At Centennial Hall on Sunday, Nov. 22, the dancers of Shen Wei Dance Arts will take those painterly moves onto the stage in a concert of Shen Wei's modern choreography. Hailed by critics as "enigmatic" and "dream-like," Shen Wei's lyrical works are performed by dancers dressed in brilliant red or monochromatic gray. One writer has called his dances "a painter's gift."

This choreographer of painterly dances—and painter of action art—grew up immersed in traditional Chinese arts as the child of opera artists in Hunan province of China.

"My father was a director, writer, actor and designer," Shen Wei, 47, said by phone last week from his home base in New York. "My mother would produce and manage the wardrobe. As a kid in this environment, you listen to the music and see the performances."

By the age of 6, Shen Wei made appearances in the operas, and by 9, he began formal training and became a regular performer.

"I sang and spoke and acted" in the operas, he said.

At the same time, outside his opera work, he studied traditional Chinese painting and calligraphy.

"Traditional Chinese art is done with a brush, but there are a lot of rules," Likewise, the movement he learned in Chinese opera was more rigid.

"At 15, I got interested in western art and that led to an interest in western performance and contemporary dance. My new idea was to make new work for modern dance rather than to follow tradition and rules."

When Shen Wei was 21, he went to Guangdong Dance Academy, the first modern dance school in China. In a program organized by the American Dance Festival, he trained with teachers sent to China by the great modern dance troupes in New York, including the Martha Graham, José Limón and Merce Cunningham companies.

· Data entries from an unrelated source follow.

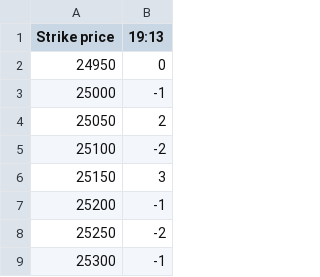
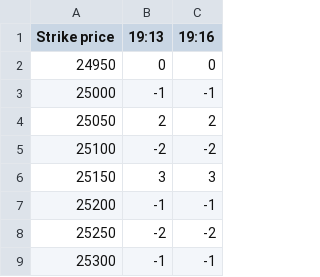
Before and after one commit to bigdatainterview18-cmyk/Nifty_Combined, a CSV file: docs/option_score/option_score_2026-11-23.csv, drawn as a sheet; only a part is shown; the diff names each change by its address in the sheet, - before the commit and + after, or states it on an @@ line.

```diff
--- a/docs/option_score/option_score_2026-11-23.csv
+++ b/docs/option_score/option_score_2026-11-23.csv
+column C (19:16), rows 2-9: 0 | -1 | 2 | -2 | 3 | -1 | -2 | -1
```
Also changed, not shown: 3 other files.
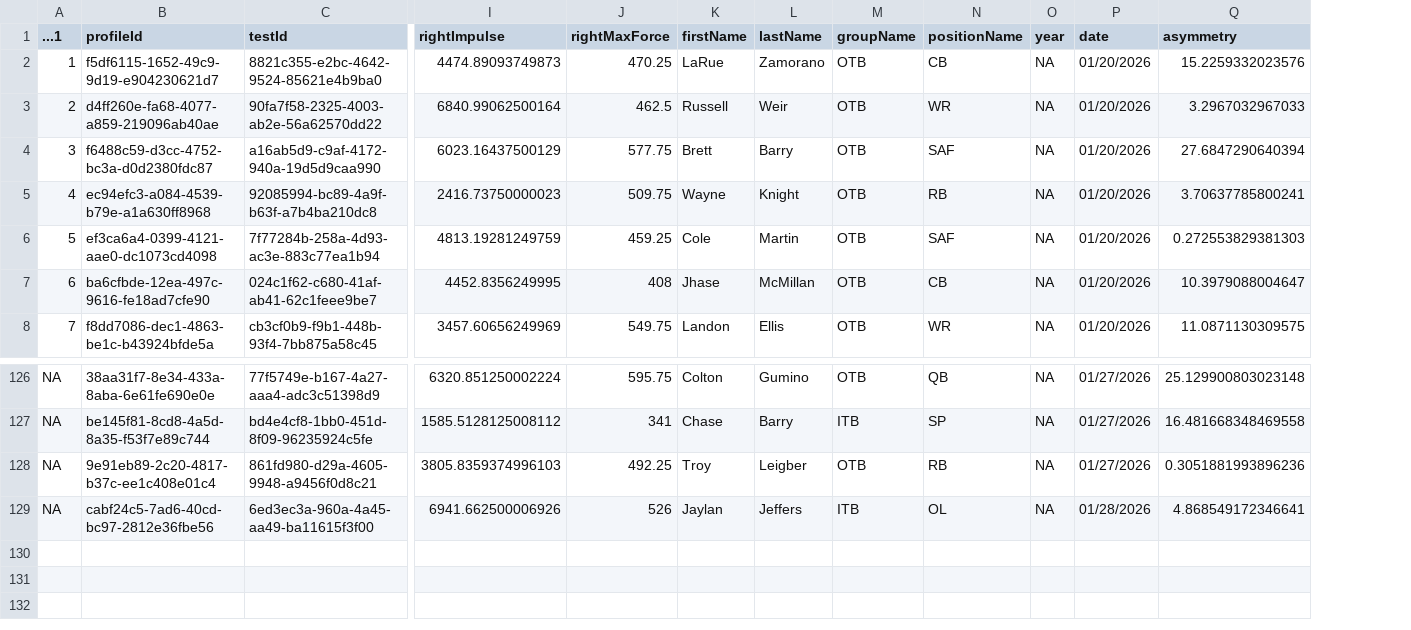
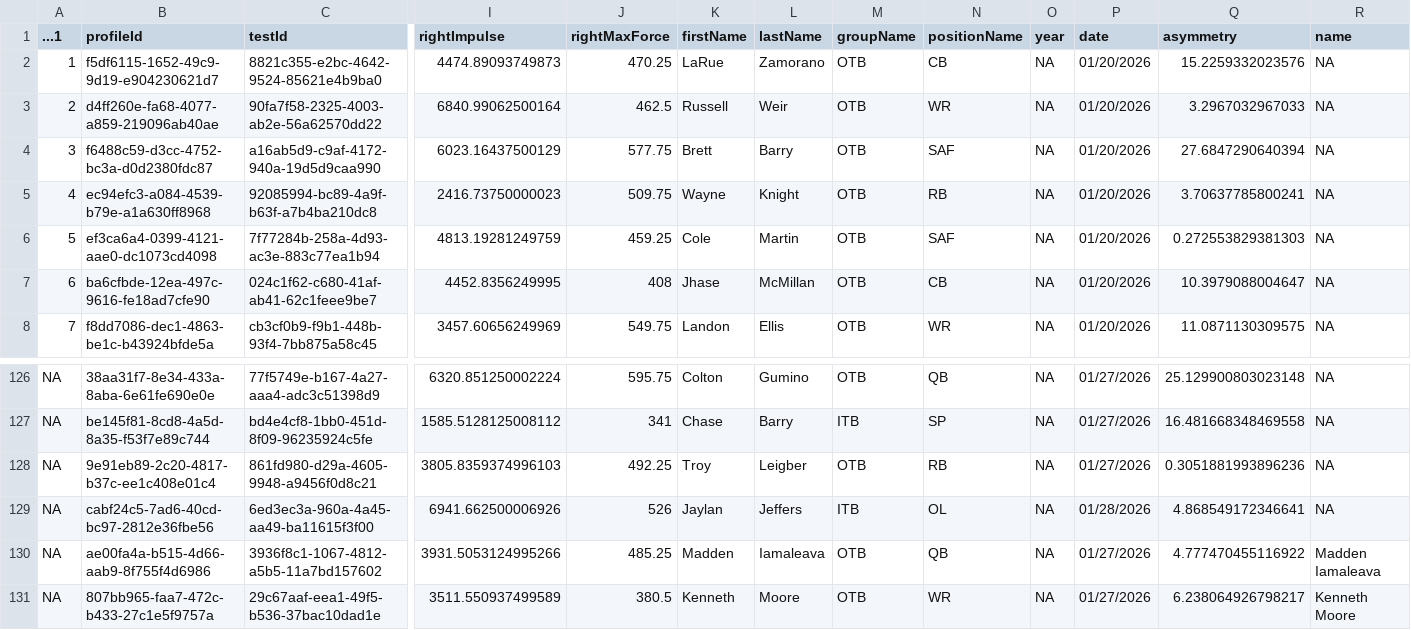
Before and after one commit to tylerrchia/UCLA-Football-Strength-App, a CSV file: data/nordbord.csv, drawn as a sheet; only a part is shown, gaps mark what is left out; rows hold the shown columns only; the diff names each change by its address in the sheet, - before the commit and + after, or states it on an @@ line.

```diff
--- a/data/nordbord.csv
+++ b/data/nordbord.csv
+column R (name), rows 2-8: all NA; rows 126-129: all NA
+row 130: NA | ae00fa4a-b515-4d66-aab9-8f755f4d6986 | 3936f8c1-1067-4812-a5b5-11a7bd157602 | 3931.5053124995266 | 485.25 | Madden | Iamaleava | OTB | QB | NA | 01/27/2026 | 4.777470455116922 | Madden Iamaleava
+row 131: NA | 807bb965-faa7-472c-b433-27c1e5f9757a | 29c67aaf-eea1-49f5-b536-37bac10dad1e | 3511.550937499589 | 380.5 | Kenneth | Moore | OTB | WR | NA | 01/27/2026 | 6.238064926798217 | Kenneth Moore
```
Also changed, not shown: data/forcedecks.csv.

"I made an effort to really learn modern dance. After 11 years of Chinese opera, it felt like the opposite," he says.

Within two years, Shen Wei co-founded Guangdong Modern Dance Company—China's first modern troupe, but he left China more or less permanently in 1995 after winning a full scholarship to study in New York with Nickolais/Louis Dance Lab. He was immediately invited to choreograph new work at the American Dance Festival in North Carolina. By 2000, he created his own company, Shen Wei Dance Arts.

In the 15 years since, Shen Wei has toured his company around the world to much acclaim, and picked up more than a few prizes, including the MacArthur "Genius Grant" and a Guggenheim Fellowship. China tapped him to be co-choreographer for the opening ceremony of the Beijing Olympics in 2008, which was a spectacle with a cast of thousands that attracted at least a billion TV viewers world-wide.

For the Sunday concert at Centennial Hall (the troupe's first-ever performance in Tucson), Shen Wei has selected two works that date back to the earliest years of Shen Wei Dance Arts.

"The Rite of Spring," from 2003, is a re-imagining of the 1913 work choreographed by Nijinksy to a score by Stravinsky. In Shen Wei's version, the mythical narrative is banished, replaced by abstract dances performed by a cast of 15. The grandiose costumes are dispensed with as well, in favor of simple dance togs in plain black, gray and white. And instead of a full orchestral score, the Stravinsky music is rendered by a piano solo, via a recording by Fazil Say(cq).

"Folding," an even earlier work, from 2000, took Shen Wei back to China. He created the piece of his old company, Guangdong. The movement was inspired by Shen Wei's fascination with the "simple action of folding: of paper, fabric, flesh." The women in the company are dressed in flowing skirts; the fabric trails behind them as they move across the stage and settles into folds when the dancers alight on the floor. The 35-minute work with 15 dancers is danced to traditional Tibetan Buddhist Mahakala chants and contemporary music by John Tavener(cq).

Shen Wei also continues to paint, he said, and hopes to visit his own show at the Tucson Museum of Art while he's here.

"What I'm doing now in art," he says, "combines the Chinese teaching and tradition with Western influence. My paintings have a connection to Chinese art in a spiritual way.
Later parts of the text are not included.